-- EXERCISE BRIEF --
Reproduce the listing that follows in full. Omit its images.

== Segment start ==

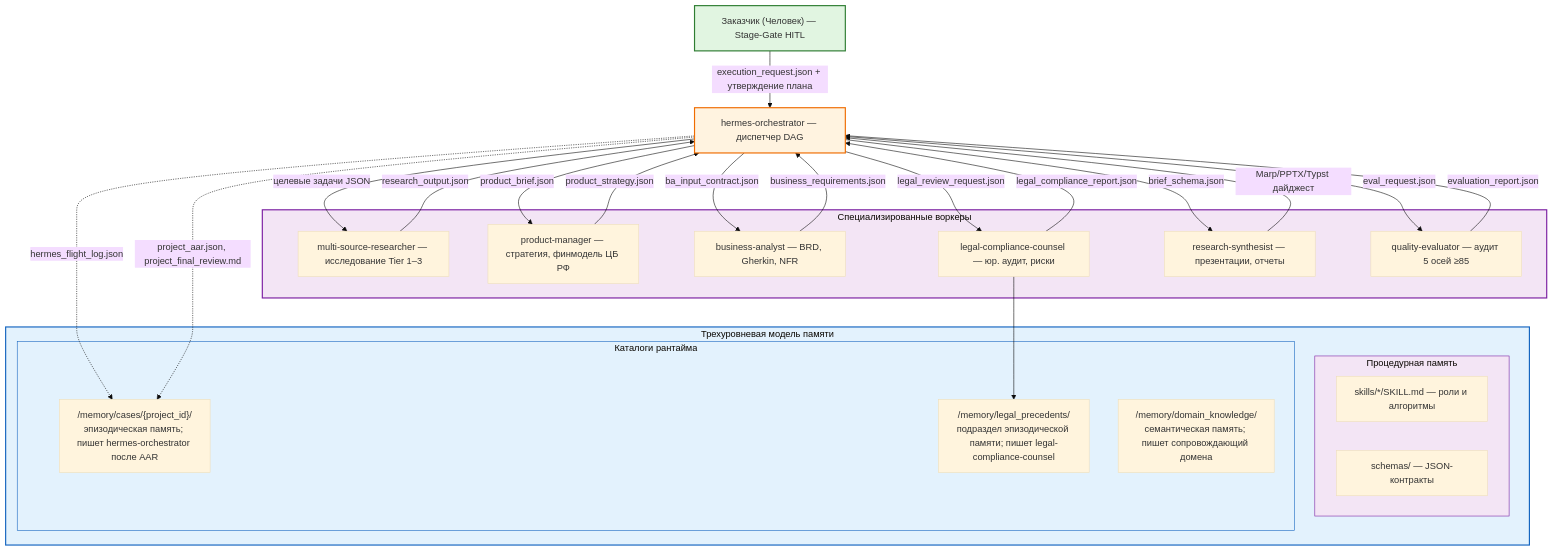
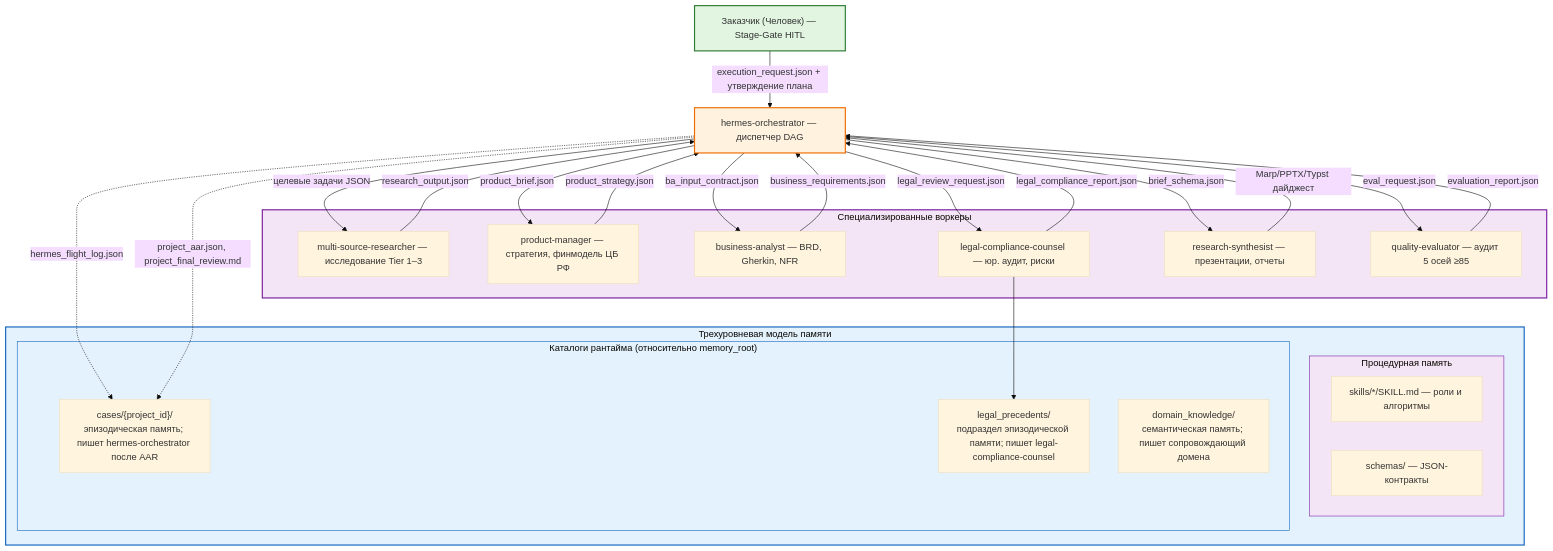
The diagram in docs/diagrams/architecture.mmd (DenisZakharov2/hermes-protocol-team), drawn with Mermaid (base theme) before and after one commit. The commit also changed 56 other files, not shown here.

```diff
--- a/docs/diagrams/architecture.mmd
+++ b/docs/diagrams/architecture.mmd
@@ -1,53 +1,53 @@
 %% Архитектура Hermes Protocol
 
 flowchart TD
     Z["Заказчик (Человек) — Stage-Gate HITL"]
     O[hermes-orchestrator — диспетчер DAG]
 
     subgraph Memory["Трехуровневая модель памяти"]
         subgraph Procedural["Процедурная память"]
             PM["skills/*/SKILL.md — роли и алгоритмы"]
             SC["schemas/ — JSON-контракты"]
         end
-        subgraph Runtime["Каталоги рантайма"]
-            EM["/memory/cases/{project_id}/<br/>эпизодическая память; пишет hermes-orchestrator после AAR"]
-            LM["/memory/legal_precedents/<br/>подраздел эпизодической памяти; пишет legal-compliance-counsel"]
-            SM["/memory/domain_knowledge/<br/>семантическая память; пишет сопровождающий домена"]
+        subgraph Runtime["Каталоги рантайма (относительно memory_root)"]
+            EM["cases/{project_id}/<br/>эпизодическая память; пишет hermes-orchestrator после AAR"]
+            LM["legal_precedents/<br/>подраздел эпизодической памяти; пишет legal-compliance-counsel"]
+            SM["domain_knowledge/<br/>семантическая память; пишет сопровождающий домена"]
         end
     end
 
     subgraph Workers["Специализированные воркеры"]
         R[multi-source-researcher — исследование Tier 1–3]
         PMg[product-manager — стратегия, финмодель ЦБ РФ]
         BA[business-analyst — BRD, Gherkin, NFR]
         LC[legal-compliance-counsel — юр. аудит, риски]
         SY[research-synthesist — презентации, отчеты]
         QE[quality-evaluator — аудит 5 осей ≥85]
     end
 
     Z -->|execution_request.json + утверждение плана| O
     O -->|целевые задачи JSON| R
     O -->|product_brief.json| PMg
     O -->|ba_input_contract.json| BA
     O -->|legal_review_request.json| LC
     O -->|brief_schema.json| SY
     O -->|eval_request.json| QE
 
     R -->|research_output.json| O
     PMg -->|product_strategy.json| O
     BA -->|business_requirements.json| O
     LC -->|legal_compliance_report.json| O
     SY -->|Marp/PPTX/Typst дайджест| O
     QE -->|evaluation_report.json| O
 
     O -.->|hermes_flight_log.json| EM
     O -.->|project_aar.json, project_final_review.md| EM
 
     LC --> LM
 
     style Z fill:#e1f5e1,stroke:#2e7d32,stroke-width:2px
     style O fill:#fff3e0,stroke:#ef6c00,stroke-width:2px
     style Memory fill:#e3f2fd,stroke:#1565c0,stroke-width:2px
     style Procedural fill:#f3e5f5,stroke:#7b1fa2
     style Runtime fill:#e3f2fd,stroke:#1565c0
     style Workers fill:#f3e5f5,stroke:#7b1fa2,stroke-width:2px
```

== Segment end ==

-- WORKED SOLUTION --
The diagram in docs/diagrams/architecture.mmd (DenisZakharov2/hermes-protocol-team), drawn with Mermaid (base theme) before and after one commit. The commit also changed 56 other files, not shown here.

```diff
--- a/docs/diagrams/architecture.mmd
+++ b/docs/diagrams/architecture.mmd
@@ -1,53 +1,53 @@
 %% Архитектура Hermes Protocol
 
 flowchart TD
     Z["Заказчик (Человек) — Stage-Gate HITL"]
     O[hermes-orchestrator — диспетчер DAG]
 
     subgraph Memory["Трехуровневая модель памяти"]
         subgraph Procedural["Процедурная память"]
             PM["skills/*/SKILL.md — роли и алгоритмы"]
             SC["schemas/ — JSON-контракты"]
         end
-        subgraph Runtime["Каталоги рантайма"]
-            EM["/memory/cases/{project_id}/<br/>эпизодическая память; пишет hermes-orchestrator после AAR"]
-            LM["/memory/legal_precedents/<br/>подраздел эпизодической памяти; пишет legal-compliance-counsel"]
-            SM["/memory/domain_knowledge/<br/>семантическая память; пишет сопровождающий домена"]
+        subgraph Runtime["Каталоги рантайма (относительно memory_root)"]
+            EM["cases/{project_id}/<br/>эпизодическая память; пишет hermes-orchestrator после AAR"]
+            LM["legal_precedents/<br/>подраздел эпизодической памяти; пишет legal-compliance-counsel"]
+            SM["domain_knowledge/<br/>семантическая память; пишет сопровождающий домена"]
         end
     end
 
     subgraph Workers["Специализированные воркеры"]
         R[multi-source-researcher — исследование Tier 1–3]
         PMg[product-manager — стратегия, финмодель ЦБ РФ]
         BA[business-analyst — BRD, Gherkin, NFR]
         LC[legal-compliance-counsel — юр. аудит, риски]
         SY[research-synthesist — презентации, отчеты]
         QE[quality-evaluator — аудит 5 осей ≥85]
     end
 
     Z -->|execution_request.json + утверждение плана| O
     O -->|целевые задачи JSON| R
     O -->|product_brief.json| PMg
     O -->|ba_input_contract.json| BA
     O -->|legal_review_request.json| LC
     O -->|brief_schema.json| SY
     O -->|eval_request.json| QE
 
     R -->|research_output.json| O
     PMg -->|product_strategy.json| O
     BA -->|business_requirements.json| O
     LC -->|legal_compliance_report.json| O
     SY -->|Marp/PPTX/Typst дайджест| O
     QE -->|evaluation_report.json| O
 
     O -.->|hermes_flight_log.json| EM
     O -.->|project_aar.json, project_final_review.md| EM
 
     LC --> LM
 
     style Z fill:#e1f5e1,stroke:#2e7d32,stroke-width:2px
     style O fill:#fff3e0,stroke:#ef6c00,stroke-width:2px
     style Memory fill:#e3f2fd,stroke:#1565c0,stroke-width:2px
     style Procedural fill:#f3e5f5,stroke:#7b1fa2
     style Runtime fill:#e3f2fd,stroke:#1565c0
     style Workers fill:#f3e5f5,stroke:#7b1fa2,stroke-width:2px
```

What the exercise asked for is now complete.